The two-time Cy Young Award winner went the distance for the Mets Friday night in a 6-0 shutout of the Washington Nationals — a tour de force that left the pandemic-restricted, yet boisterous Citi Field crowd of just over 8,000 chanting “MVP!” as he stepped to the plate in the 8th, or whenever deGrom got to two strikes on a hitter.
The sight evoked, in many ways, the glory days of starting pitching in Mets history — whenever a start by the likes of Dwight Gooden in the mid-1980s or Tom Seaver in the 1960s and 1970s became a must-see event in which crowds of 40,000-50,000 packed Shea Stadium even on an average spring weeknight.
But not even Doctor K or Tom Terrific were as “deGrominant” as the current Mets ace has been this early in a baseball season.
On this Friday night in Flushing, DeGrom struck out a career-high 15 Nationals and held them to just two hits. He overpowered them with fastballs that continued hitting 99 mph even as his pitch count reached triple digits in the 9th, and equally un-hittable changeups and sliders.
It was deGrom’s third-straight outing in which he struck out at least 14 batters. Only two other pitchers in the modern era have ever done that: Pedro Martinez in his epic 1999 season with the Boston Red Sox and Gerrit Cole for the 2019 Houston Astros.
What’s truly significant is that Martinez and Cole made those stellar starts in the second half of their seasons, a time when a starting pitcher is in their peak. DeGrom has done this in April, when most pitchers are still not throwing deep into most games.
In his first four starts this season, deGrom has struck out 50 batters — two more than Cleveland’s Shane Bieber has thrown in his first four starts this season, and four more than one of the game’s greatest power pitchers, Nolan Ryan, threw at the start of his breakout 1973 season with the California Angels.

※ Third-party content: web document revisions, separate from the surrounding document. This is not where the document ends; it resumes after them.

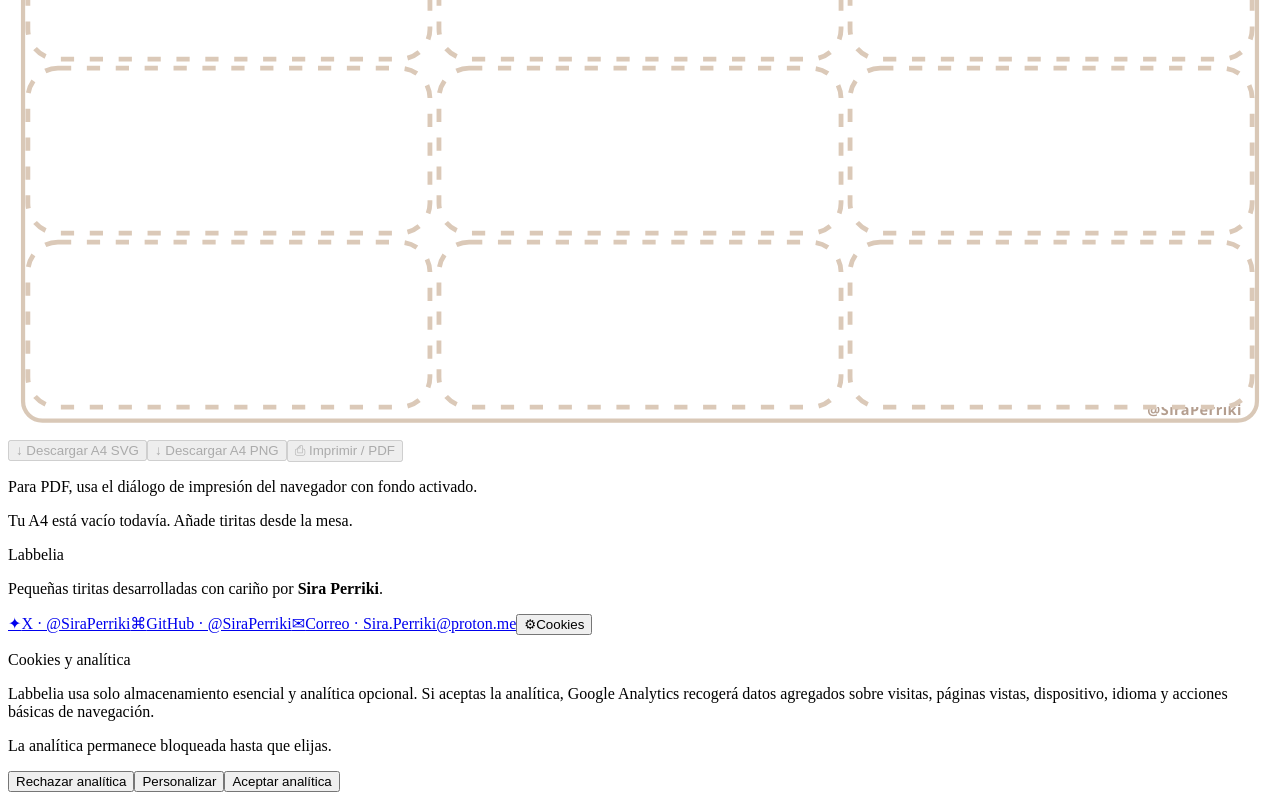
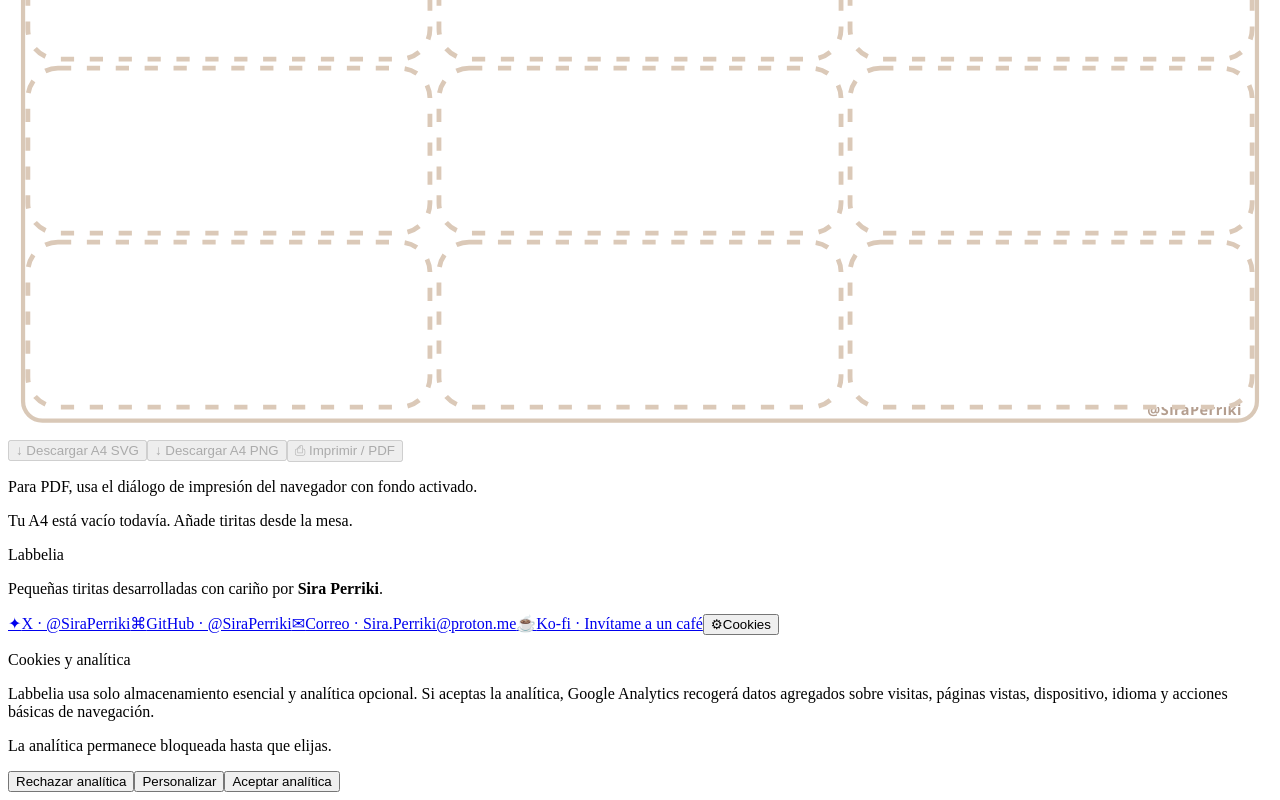
Before and after one commit to SiraPerriki/Labbelia, a React (Vite) app: page / in a window 1280 px wide. Shown: the part 2291-3091 px from the top of the page. Built offline with nearby package versions, Linux system fonts and the light colour scheme; the HTML template or start-up script is replaced by a standard one; a web font is replaced by a local one.

Commit message:
Ko-fi en el footer

```diff
--- a/src/App.tsx
+++ b/src/App.tsx
@@ -867,6 +867,10 @@ function App() {
             <span className="site-footer-link-symbol site-footer-link-symbol-mail">✉</span>
             <span>Correo · Sira.Perriki@proton.me</span>
           </a>
+          <a href="https://ko-fi.com/siraperriki" target="_blank" rel="noreferrer">
+            <span className="site-footer-link-symbol site-footer-link-symbol-kofi">☕</span>
+            <span>{locale === "en" ? "Ko-fi · Buy me a coffee" : "Ko-fi · Invítame a un café"}</span>
+          </a>
           <button
             className="site-footer-link-button"
             onClick={openCookiePreferences}
--- a/src/styles.css
+++ b/src/styles.css
@@ -1520,6 +1520,13 @@ button {
   color: #8f6416;
 }
 
+.site-footer-link-symbol-kofi {
+  background:
+    radial-gradient(circle at 30% 30%, rgba(255, 255, 255, 0.36), transparent 40%),
+    linear-gradient(180deg, rgba(255, 220, 153, 0.98), rgba(255, 127, 117, 0.95));
+  color: #7c3f2f;
+}
+
 .site-footer-link-symbol-settings {
   background:
     radial-gradient(circle at 30% 30%, rgba(255, 255, 255, 0.34), transparent 40%),
@@ -1552,6 +1559,13 @@ button {
     radial-gradient(circle at 30% 30%, rgba(255, 255, 255, 0.18), transparent 40%),
     linear-gradient(180deg, rgba(251, 197, 71, 0.98), rgba(205, 142, 30, 0.96));
   color: #fff9ef;
+}
+
+.app-shell[data-ui-theme="dark"] .site-footer-link-symbol-kofi {
+  background:
+    radial-gradient(circle at 30% 30%, rgba(255, 255, 255, 0.18), transparent 40%),
+    linear-gradient(180deg, rgba(255, 214, 138, 0.98), rgba(255, 127, 117, 0.96));
+  color: #fff7f1;
 }
 
 .site-footer-links a:hover,
```
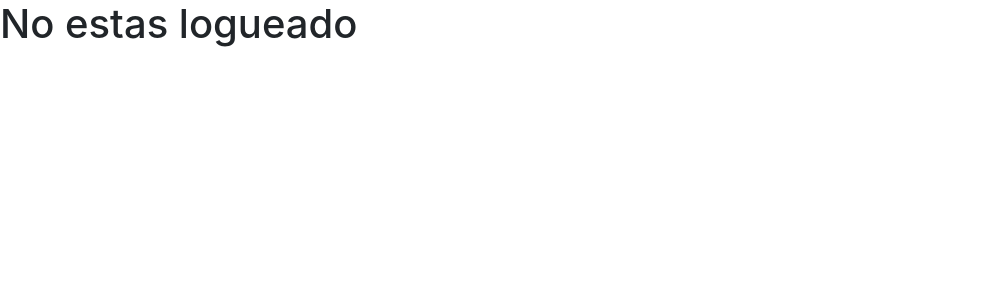
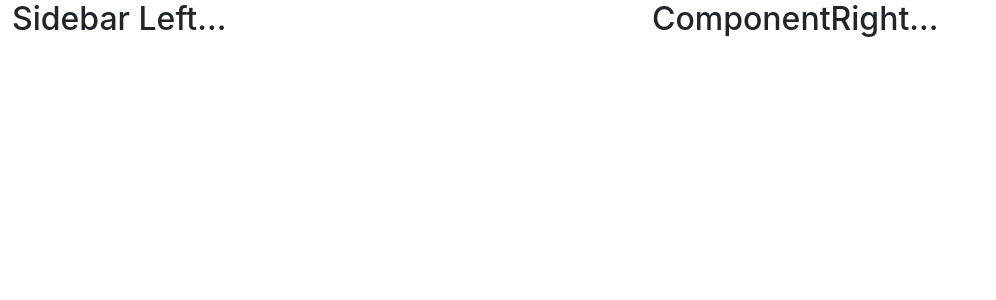
Before and after one commit to remolacho/twittor-app, a React (Create React App) app: page / in a window 1280 px wide. Shown: the top 300 px of the page, without its empty margins (0-996 px from the left). Built offline with nearby package versions, Linux system fonts and the light colour scheme.

Commit message:
Define the struct of the page main when user is not login

```diff
--- a/src/App.js
+++ b/src/App.js
@@ -1,11 +1,19 @@
 import React, {useState} from "react"
+import SignInSignUp from "./pages/SignInSignUp"
 
 function App() {
-    const [user, setUser] = useState(null)
+    const [user, setUser] = useState(    {user: {
+            name: "Jonathan"
+        }
+    })
 
     return (
         <div>
-            {user ? <h1>Estas loguado</h1> : <h1>No estas logueado</h1>}
+            {user ? (
+                <SignInSignUp />
+            ) : (
+               <h1>No logueado...</h1>
+            )}
         </div>
     )
 }
--- /dev/null
+++ b/src/pages/SignInSignUp/SignInSignUp.js
@@ -0,0 +1,31 @@
+import React from "react";
+import {Container, Row, Col, Button } from "react-bootstrap";
+
+function SignInSignUp(){
+    return (
+        <Container className="signIn-signUp"  fluid>
+            <Row>
+                <SideBarLeft/>
+                <RightComponent/>
+            </Row>
+        </Container>
+    )
+}
+
+function SideBarLeft() {
+    return (
+        <Col className="signIn-signUp__left">
+            <h2>Sidebar Left...</h2>
+        </Col>
+    )
+}
+
+function RightComponent() {
+    return (
+        <Col className="signIn-signUp__right">
+            <h2>ComponentRight...</h2>
+        </Col>
+    )
+}
+
+export default SignInSignUp
--- /dev/null
+++ b/src/pages/SignInSignUp/SignInSignUp.scss
@@ -0,0 +1,5 @@
+@import "../../scss/index";
+
+.signIn-signUp {
+
+}
--- /dev/null
+++ b/src/pages/SignInSignUp/index.js
@@ -0,0 +1 @@
+export { default } from "./SignInSignUp";
```
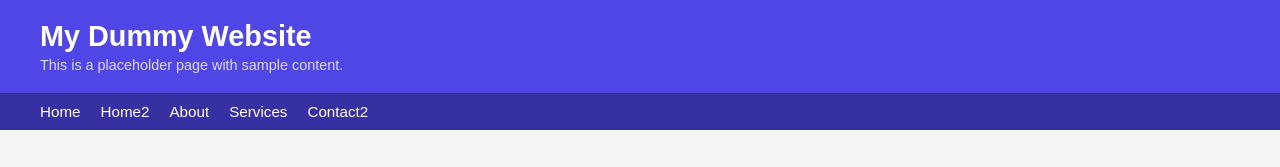
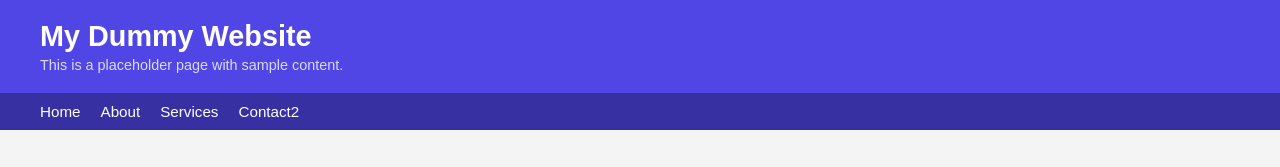
Before and after one commit to ojhabhumika/test, a plain HTML site: page index.html in a window 1280 px wide. Shown: the top 167 px of the page. Drawn offline with Linux system fonts and the light colour scheme.

Commit message:
code removed

```diff
--- a/index.html
+++ b/index.html
@@ -47,7 +47,6 @@
 
   <nav>
     <a href="#">Home</a>
-    <a href="#">Home2</a>
     <a href="#">About</a>
     <a href="#">Services</a>
     <a href="#">Contact2</a>
```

Then there’s deGrom’s microscopic ERA of 0.31, giving up just one earned run in 29 innings pitched so far this season. By comparison, in his first four starts of 1968, the St. Louis Cardinals’ Bob Gibson — who would set a record-low 1.12 ERA for a starting pitcher that season — gave up seven earned runs in 32 innings pitched for a 1.96 ERA.
That deGrom only won two of his four of his starts is largely due to the so-far frustratingly lackluster Mets offense, though it showed signs of life Friday.
DeGrom helped himself Friday night by driving in a run and smacking two hits, including a double. To their credit, the Mets gave him some breathing room thanks in part to outfielder Brandon Nimmo, who went 3-for-5 and drove in four runs, including a 2-run home run in the 8th inning that scored deGrom, who singled earlier in the frame.
Of course, it’s early — there’s a long way to go in the season, and it’s hard to imagine deGrom (or any starting pitcher, for that matter) pitching to a sub-1.00 ERA over the course of 30 starts in a 162-game regular season.
But deGrom’s high-powered arsenal and incredible pitch placement gives him, and Mets fans, a real chance at a truly historic 2021 campaign.
Combined with his most recent Cy Young-winning seasons, this year could put deGrom’s name firmly next to the likes of Seaver, Martinez, Ryan, Gibson, Sandy Koufax, Randy Johnson and Greg Maddux as being among the greatest pitchers ever to take the mound — his win/loss record be damned.
They all went to Cooperstown. Regardless of where the Mets wind up, if he keeps pitching this way, deGrom looks destined to get there, too.